Padraic Brown tetent:
> On Tue, 29 Aug 2000, Jörg Rhiemeier wrote:
> >OK. So we can now work out the details ;-) And another conlang of
> >independent origin joins the line-up! (Is there a list of languages
> >spoken *there* available on the Net? If not, let's compile on here in
> >the list!)
> I know of Brithenig, Kerno, Breathanach, that Sarnian tongue, um,
> something Celtic out in Middle America somewhere... Oh yes, er,
> Wessic in, of all places, Wight.
What is Wessic? I guess some kind of Wessex dialect which for some
went its own way?
> >BTW: Does Kemr include what *here* is Warwickshire and Staffordshire?
> Where be they? The map is at <polaris.umuc.edu/~pbrown/map.jpg>
> or was last I checked.
Must have been quite a time ago. The map just isn't there.
You should know better what is on your own pages and what not!
BTW: To say the dictionary on your site was "not entirely functional"
is quite an euphemism, it does not work at all!
> > [Elvish cities in Kemr; Elvish Heritage Revival]
> Ah, for that they'd be travelling down my way!
Pardon? "Travelling down my way"? What do you mean?
> >in the city centre of Tavrob`l - right in the heart of the city, there
> >is a circular open space surrounded by standing stones and tall trees) -
> >and learn the Nur-ellen language.
> >I think this could enrich the Brithenig timeline, but it should not be

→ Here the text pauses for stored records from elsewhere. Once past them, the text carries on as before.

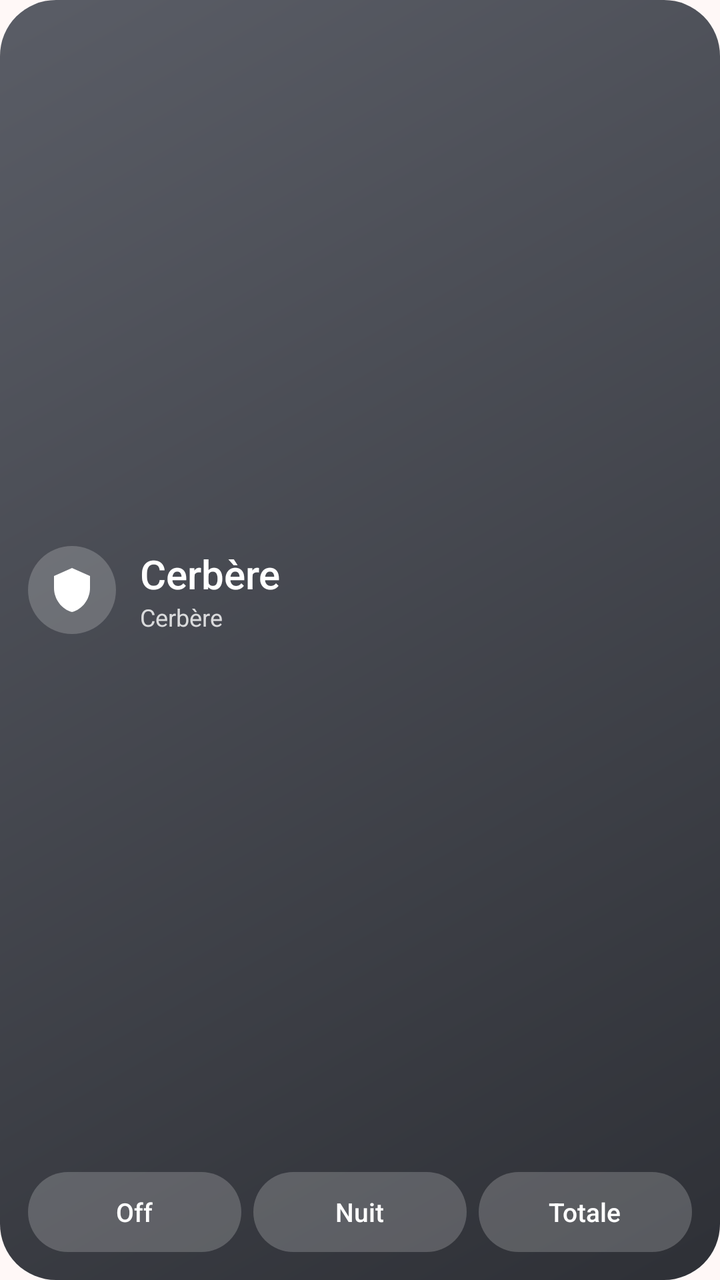
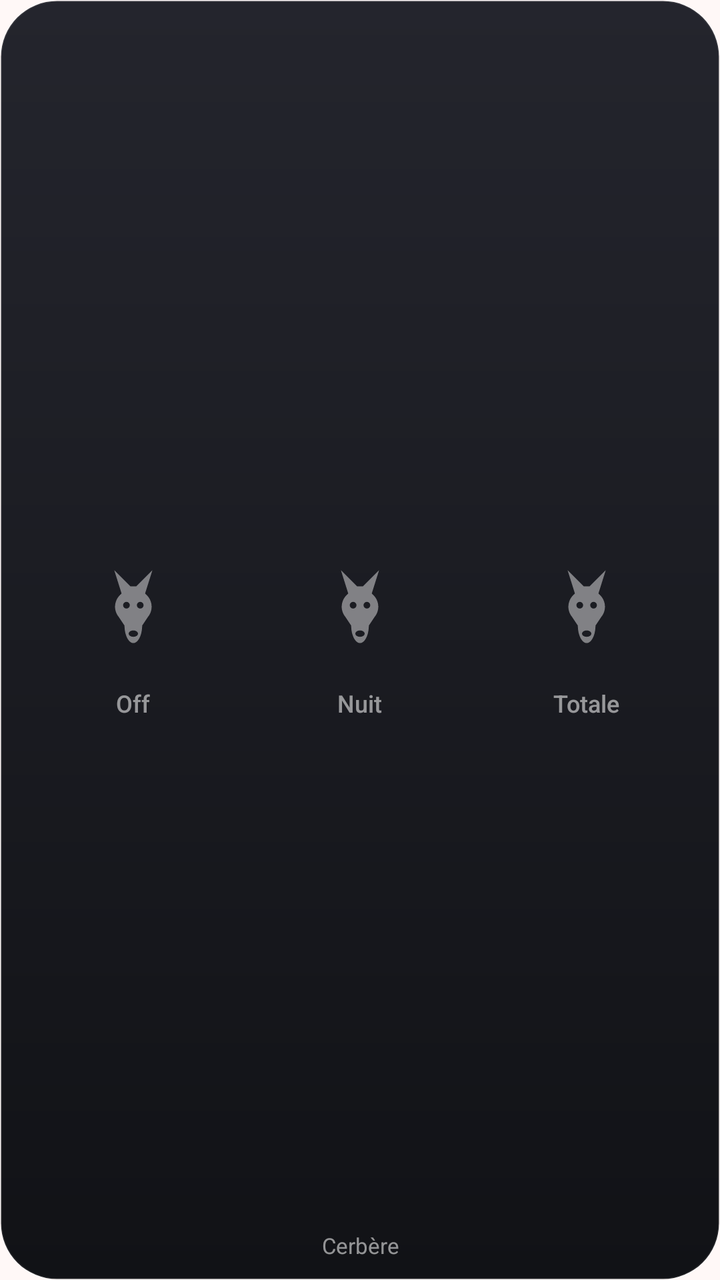

Screens rendered from an Android XML layout before and after an edit, with the pre-edit source and the edit as a unified diff.
<!-- AndroidManifest.xml: application theme Theme.Cerbere -->
<!-- res/layout/widget_alarm.xml -->
<?xml version="1.0" encoding="utf-8"?>
<LinearLayout xmlns:android="http://schemas.android.com/apk/res/android"
    android:id="@+id/root"
    android:layout_width="match_parent"
    android:layout_height="match_parent"
    android:background="@drawable/widget_bg_unknown"
    android:orientation="vertical"
    android:padding="14dp">

    <LinearLayout
        android:id="@+id/header"
        android:layout_width="match_parent"
        android:layout_height="0dp"
        android:layout_weight="1"
        android:gravity="center_vertical"
        android:orientation="horizontal">

        <FrameLayout
            android:layout_width="44dp"
            android:layout_height="44dp"
            android:background="@drawable/widget_icon_circle">

            <ImageView
                android:id="@+id/icon"
                android:layout_width="24dp"
                android:layout_height="24dp"
                android:layout_gravity="center"
                android:contentDescription="@null"
                android:src="@drawable/ic_shield" />
        </FrameLayout>

        <LinearLayout
            android:layout_width="0dp"
            android:layout_height="wrap_content"
            android:layout_marginStart="12dp"
            android:layout_weight="1"
            android:orientation="vertical">

            <TextView
                android:id="@+id/title"
                android:layout_width="wrap_content"
                android:layout_height="wrap_content"
                android:fontFamily="sans-serif-medium"
                android:maxLines="1"
                android:text="Cerbère"
                android:textColor="@color/widget_text"
                android:textSize="20sp" />

            <TextView
                android:id="@+id/subtitle"
                android:layout_width="wrap_content"
                android:layout_height="wrap_content"
                android:alpha="0.8"
                android:ellipsize="end"
                android:maxLines="1"
                android:text="Cerbère"
                android:textColor="@color/widget_text"
                android:textSize="12sp" />
        </LinearLayout>
    </LinearLayout>

    <LinearLayout
        android:layout_width="match_parent"
        android:layout_height="40dp"
        android:layout_marginTop="10dp"
        android:orientation="horizontal">

        <FrameLayout
            android:id="@+id/btn_off"
            android:layout_width="0dp"
            android:layout_height="match_parent"
            android:layout_weight="1"
            android:background="@drawable/widget_pill_off">

            <TextView
                android:id="@+id/txt_off"
                android:layout_width="wrap_content"
                android:layout_height="wrap_content"
                android:layout_gravity="center"
                android:fontFamily="sans-serif-medium"
                android:text="Off"
                android:textColor="@color/widget_text"
                android:textSize="13sp" />
        </FrameLayout>

        <FrameLayout
            android:id="@+id/btn_night"
            android:layout_width="0dp"
            android:layout_height="match_parent"
            android:layout_marginStart="6dp"
            android:layout_weight="1"
            android:background="@drawable/widget_pill_off">

            <TextView
                android:id="@+id/txt_night"
                android:layout_width="wrap_content"
                android:layout_height="wrap_content"
                android:layout_gravity="center"
                android:fontFamily="sans-serif-medium"
                android:text="Nuit"
                android:textColor="@color/widget_text"
                android:textSize="13sp" />
        </FrameLayout>

        <FrameLayout
            android:id="@+id/btn_on"
            android:layout_width="0dp"
            android:layout_height="match_parent"
            android:layout_marginStart="6dp"
            android:layout_weight="1"
            android:background="@drawable/widget_pill_off">

            <TextView
                android:id="@+id/txt_on"
                android:layout_width="wrap_content"
                android:layout_height="wrap_content"
                android:layout_gravity="center"
                android:fontFamily="sans-serif-medium"
                android:text="Totale"
                android:textColor="@color/widget_text"
                android:textSize="13sp" />
        </FrameLayout>
    </LinearLayout>
</LinearLayout>
<!-- resources referenced by this layout -->
<resources>
  <color name="widget_text">#FFFFFFFF</color>
  <!-- drawable ic_shield (drawable) -->
  <?xml version="1.0" encoding="utf-8"?>
  <vector xmlns:android="http://schemas.android.com/apk/res/android"
      android:width="24dp" android:height="24dp" android:viewportWidth="24" android:viewportHeight="24">
      <path android:fillColor="#FFFFFFFF" android:pathData="M12,1L3,5v6c0,5.55 3.84,10.74 9,12 5.16,-1.26 9,-6.45 9,-12V5l-9,-4z" />
  </vector>
  <!-- drawable widget_bg_unknown (drawable) -->
  <?xml version="1.0" encoding="utf-8"?>
  <shape xmlns:android="http://schemas.android.com/apk/res/android" android:shape="rectangle">
      <gradient android:angle="315" android:startColor="#5A5D66" android:endColor="#2E3036" />
      <corners android:radius="28dp" />
  </shape>
  <!-- drawable widget_icon_circle (drawable) -->
  <?xml version="1.0" encoding="utf-8"?>
  <shape xmlns:android="http://schemas.android.com/apk/res/android" android:shape="oval">
      <solid android:color="#33FFFFFF" />
  </shape>
  <!-- drawable widget_pill_off (drawable) -->
  <?xml version="1.0" encoding="utf-8"?>
  <shape xmlns:android="http://schemas.android.com/apk/res/android" android:shape="rectangle">
      <solid android:color="#33FFFFFF" />
      <corners android:radius="20dp" />
  </shape>
  <style name="Theme.Cerbere" parent="android:Theme.Material.Light.NoActionBar">
          <item name="android:windowBackground">@color/window_bg</item>
          <item name="android:statusBarColor">@android:color/transparent</item>
          <item name="android:navigationBarColor">@android:color/transparent</item>
      </style>
  <color name="window_bg">#FFF8F7</color>
</resources>

<!-- the commit's change to res/layout/widget_alarm.xml (unified diff, before → after) -->
@@ -3,122 +3,176 @@
     android:id="@+id/root"
     android:layout_width="match_parent"
     android:layout_height="match_parent"
-    android:background="@drawable/widget_bg_unknown"
+    android:background="@drawable/widget_bg"
     android:orientation="vertical"
-    android:padding="14dp">
+    android:paddingStart="10dp"
+    android:paddingTop="8dp"
+    android:paddingEnd="10dp"
+    android:paddingBottom="10dp">
 
     <LinearLayout
-        android:id="@+id/header"
         android:layout_width="match_parent"
         android:layout_height="0dp"
         android:layout_weight="1"
-        android:gravity="center_vertical"
         android:orientation="horizontal">
 
+    <LinearLayout
+        android:id="@+id/col_off"
+        android:layout_width="0dp"
+        android:layout_height="match_parent"
+        android:layout_weight="1"
+        android:gravity="center"
+        android:orientation="vertical">
+
         <FrameLayout
-            android:layout_width="44dp"
-            android:layout_height="44dp"
-            android:background="@drawable/widget_icon_circle">
+            android:layout_width="80dp"
+            android:layout_height="80dp">
 
             <ImageView
-                android:id="@+id/icon"
-                android:layout_width="24dp"
-                android:layout_height="24dp"
+                android:id="@+id/glow_off"
+                android:layout_width="match_parent"
+                android:layout_height="match_parent"
+                android:contentDescription="@null"
+                android:src="@drawable/widget_glow_off"
+                android:visibility="gone" />
+
+            <ImageView
+                android:id="@+id/head_on_off"
+                android:layout_width="34dp"
+                android:layout_height="61dp"
                 android:layout_gravity="center"
-                android:contentDescription="@null"
-                android:src="@drawable/ic_shield" />
+                android:contentDescription="Off"
+                android:src="@drawable/ic_dog_head"
+                android:visibility="gone" />
+
+            <ImageView
+                android:id="@+id/head_off_off"
+                android:layout_width="22dp"
+                android:layout_height="40dp"
+                android:layout_gravity="center"
+                android:alpha="0.45"
+                android:contentDescription="Off"
+                android:src="@drawable/ic_dog_head" />
         </FrameLayout>
 
-        <LinearLayout
-            android:layout_width="0dp"
+        <TextView
+            android:id="@+id/label_off"
+            android:layout_width="wrap_content"
             android:layout_height="wrap_content"
-            android:layout_marginStart="12dp"
-            android:layout_weight="1"
-            android:orientation="vertical">
-
-            <TextView
-                android:id="@+id/title"
-                android:layout_width="wrap_content"
-                android:layout_height="wrap_content"
-                android:fontFamily="sans-serif-medium"
-                android:maxLines="1"
-                android:text="Cerbère"
-                android:textColor="@color/widget_text"
-                android:textSize="20sp" />
-
-            <TextView
-                android:id="@+id/subtitle"
-                android:layout_width="wrap_content"
-                android:layout_height="wrap_content"
-                android:alpha="0.8"
-                android:ellipsize="end"
-                android:maxLines="1"
-                android:text="Cerbère"
-                android:textColor="@color/widget_text"
-                android:textSize="12sp" />
-        </LinearLayout>
+            android:fontFamily="sans-serif-medium"
+            android:text="Off"
+            android:textColor="@color/widget_dim"
+            android:textSize="12sp" />
     </LinearLayout>
 
     <LinearLayout
-        android:layout_width="match_parent"
-        android:layout_height="40dp"
-        android:layout_marginTop="10dp"
-        android:orientation="horizontal">
+        android:id="@+id/col_night"
+        android:layout_width="0dp"
+        android:layout_height="match_parent"
+        android:layout_weight="1"
+        android:gravity="center"
+        android:orientation="vertical">
 
         <FrameLayout
-            android:id="@+id/btn_off"
-            android:layout_width="0dp"
-            android:layout_height="match_parent"
-            android:layout_weight="1"
-            android:background="@drawable/widget_pill_off">
+            android:layout_width="80dp"
+            android:layout_height="80dp">
 
-            <TextView
-                android:id="@+id/txt_off"
-                android:layout_width="wrap_content"
-                android:layout_height="wrap_content"
+            <ImageView
+                android:id="@+id/glow_night"
+                android:layout_width="match_parent"
+                android:layout_height="match_parent"
+                android:contentDescription="@null"
+                android:src="@drawable/widget_glow_night"
+                android:visibility="gone" />
+
+            <ImageView
+                android:id="@+id/head_on_night"
+                android:layout_width="34dp"
+                android:layout_height="61dp"
                 android:layout_gravity="center"
-                android:fontFamily="sans-serif-medium"
-                android:text="Off"
-                android:textColor="@color/widget_text"
-                android:textSize="13sp" />
+                android:contentDescription="Nuit"
+                android:src="@drawable/ic_dog_head"
+                android:visibility="gone" />
+
+            <ImageView
+                android:id="@+id/head_off_night"
+                android:layout_width="22dp"
+                android:layout_height="40dp"
+                android:layout_gravity="center"
+                android:alpha="0.45"
+                android:contentDescription="Nuit"
+                android:src="@drawable/ic_dog_head" />
         </FrameLayout>
 
+        <TextView
+            android:id="@+id/label_night"
+            android:layout_width="wrap_content"
+            android:layout_height="wrap_content"
+            android:fontFamily="sans-serif-medium"
+            android:text="Nuit"
+            android:textColor="@color/widget_dim"
+            android:textSize="12sp" />
+    </LinearLayout>
+
+    <LinearLayout
+        android:id="@+id/col_on"
+        android:layout_width="0dp"
+        android:layout_height="match_parent"
+        android:layout_weight="1"
+        android:gravity="center"
+        android:orientation="vertical">
+
         <FrameLayout
-            android:id="@+id/btn_night"
-            android:layout_width="0dp"
-            android:layout_height="match_parent"
-            android:layout_marginStart="6dp"
-            android:layout_weight="1"
-            android:background="@drawable/widget_pill_off">
+            android:layout_width="80dp"
+            android:layout_height="80dp">
 
-            <TextView
-                android:id="@+id/txt_night"
-                android:layout_width="wrap_content"
-                android:layout_height="wrap_content"
+            <ImageView
+                android:id="@+id/glow_on"
+                android:layout_width="match_parent"
+                android:layout_height="match_parent"
+                android:contentDescription="@null"
+                android:src="@drawable/widget_glow_on"
+                android:visibility="gone" />
+
+            <ImageView
+                android:id="@+id/head_on_on"
+                android:layout_width="34dp"
+                android:layout_height="61dp"
                 android:layout_gravity="center"
-                android:fontFamily="sans-serif-medium"
-                android:text="Nuit"
-                android:textColor="@color/widget_text"
-                android:textSize="13sp" />
+                android:contentDescription="Totale"
+                android:src="@drawable/ic_dog_head"
+                android:visibility="gone" />
+
+            <ImageView
+                android:id="@+id/head_off_on"
+                android:layout_width="22dp"
+                android:layout_height="40dp"
+                android:layout_gravity="center"
+                android:alpha="0.45"
+                android:contentDescription="Totale"
+                android:src="@drawable/ic_dog_head" />
         </FrameLayout>
 
-        <FrameLayout
-            android:id="@+id/btn_on"
-            android:layout_width="0dp"
-            android:layout_height="match_parent"
-            android:layout_marginStart="6dp"
-            android:layout_weight="1"
-            android:background="@drawable/widget_pill_off">
+        <TextView
+            android:id="@+id/label_on"
+            android:layout_width="wrap_content"
+            android:layout_height="wrap_content"
+            android:fontFamily="sans-serif-medium"
+            android:text="Totale"
+            android:textColor="@color/widget_dim"
+            android:textSize="12sp" />
+    </LinearLayout>
 
-            <TextView
-                android:id="@+id/txt_on"
-                android:layout_width="wrap_content"
-                android:layout_height="wrap_content"
-                android:layout_gravity="center"
-                android:fontFamily="sans-serif-medium"
-                android:text="Totale"
-                android:textColor="@color/widget_text"
-                android:textSize="13sp" />
-        </FrameLayout>
     </LinearLayout>
+
+    <TextView
+        android:id="@+id/subtitle"
+        android:layout_width="match_parent"
+        android:layout_height="wrap_content"
+        android:ellipsize="end"
+        android:gravity="center"
+        android:maxLines="1"
+        android:text="Cerbère"
+        android:textColor="@color/widget_dim"
+        android:textSize="11sp" />
 </LinearLayout>
<!-- resource entries referenced after the edit -->
@@ -1,28 +1,38 @@
 <!-- resources referenced by this layout -->
 <resources>
-  <color name="widget_text">#FFFFFFFF</color>
-  <!-- drawable ic_shield (drawable) -->
+  <color name="widget_dim">#8CFFFFFF</color>
+  <!-- drawable ic_dog_head (drawable) -->
   <?xml version="1.0" encoding="utf-8"?>
   <vector xmlns:android="http://schemas.android.com/apk/res/android"
-      android:width="24dp" android:height="24dp" android:viewportWidth="24" android:viewportHeight="24">
-      <path android:fillColor="#FFFFFFFF" android:pathData="M12,1L3,5v6c0,5.55 3.84,10.74 9,12 5.16,-1.26 9,-6.45 9,-12V5l-9,-4z" />
+      android:width="30dp" android:height="54dp" android:viewportWidth="30" android:viewportHeight="54">
+      <group android:translateX="-39" android:translateY="-23">
+          <path android:fillColor="#FFFFFFFF" android:fillType="evenOdd" android:pathData="M46,41 L41,25 L52,36 L56,36 L67,25 L62,41 C67,45 68,52 64,57 L60,63 C60,70 57,75 54,75 C51,75 48,70 48,63 L44,57 C40,52 41,45 46,41 Z M47.0,49.0 a2.3,2.3 0 1,0 4.6,0 a2.3,2.3 0 1,0 -4.6,0 Z M56.4,49.0 a2.3,2.3 0 1,0 4.6,0 a2.3,2.3 0 1,0 -4.6,0 Z M50.8,68.5 a3.2,2.2 0 1,0 6.4,0 a3.2,2.2 0 1,0 -6.4,0 Z" />
+      </group>
   </vector>
-  <!-- drawable widget_bg_unknown (drawable) -->
+  <!-- drawable widget_bg (drawable) -->
   <?xml version="1.0" encoding="utf-8"?>
   <shape xmlns:android="http://schemas.android.com/apk/res/android" android:shape="rectangle">
-      <gradient android:angle="315" android:startColor="#5A5D66" android:endColor="#2E3036" />
+      <gradient android:angle="290" android:startColor="#FF24252D" android:endColor="#FF111216" />
+      <stroke android:width="1dp" android:color="#14FFFFFF" />
       <corners android:radius="28dp" />
   </shape>
-  <!-- drawable widget_icon_circle (drawable) -->
+  <!-- drawable widget_glow_night (drawable) -->
   <?xml version="1.0" encoding="utf-8"?>
   <shape xmlns:android="http://schemas.android.com/apk/res/android" android:shape="oval">
-      <solid android:color="#33FFFFFF" />
+      <gradient android:type="radial" android:gradientRadius="40dp"
+          android:startColor="#B35B5FE0" android:centerColor="#405B5FE0" android:endColor="#005B5FE0" />
   </shape>
-  <!-- drawable widget_pill_off (drawable) -->
+  <!-- drawable widget_glow_off (drawable) -->
   <?xml version="1.0" encoding="utf-8"?>
-  <shape xmlns:android="http://schemas.android.com/apk/res/android" android:shape="rectangle">
-      <solid android:color="#33FFFFFF" />
-      <corners android:radius="20dp" />
+  <shape xmlns:android="http://schemas.android.com/apk/res/android" android:shape="oval">
+      <gradient android:type="radial" android:gradientRadius="40dp"
+          android:startColor="#B32BB39A" android:centerColor="#402BB39A" android:endColor="#002BB39A" />
+  </shape>
+  <!-- drawable widget_glow_on (drawable) -->
+  <?xml version="1.0" encoding="utf-8"?>
+  <shape xmlns:android="http://schemas.android.com/apk/res/android" android:shape="oval">
+      <gradient android:type="radial" android:gradientRadius="40dp"
+          android:startColor="#B3E5485E" android:centerColor="#40E5485E" android:endColor="#00E5485E" />
   </shape>
   <style name="Theme.Cerbere" parent="android:Theme.Material.Light.NoActionBar">
           <item name="android:windowBackground">@color/window_bg</item>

> >Viewed from a strict alternative history viewpoint, we are walking on
> >*very* thin ice here, as we are speculating about remnants of a
> Mm. Where was the ice thick, I wonder? ;)
I mean that we don't know whether there was ever anything from which
Nur-ellen could plausibly have evolved. A "purist" historian might
we are adding an element based on pure speculation. But, heck, we are
doing it just for fun, and it is all speculation, anyway! And no-one
knows that those people were *not* there!
> >civilization that predates the Celtic invasion and is almost completely
> >unknown to the historians *here* who have found little more than a few
> >pieces of pottery and consider the attempts of a certain English scholar
> >to reconstruct their languages to be pure fiction.
> Well. It is obviously a bit better known *there*, then!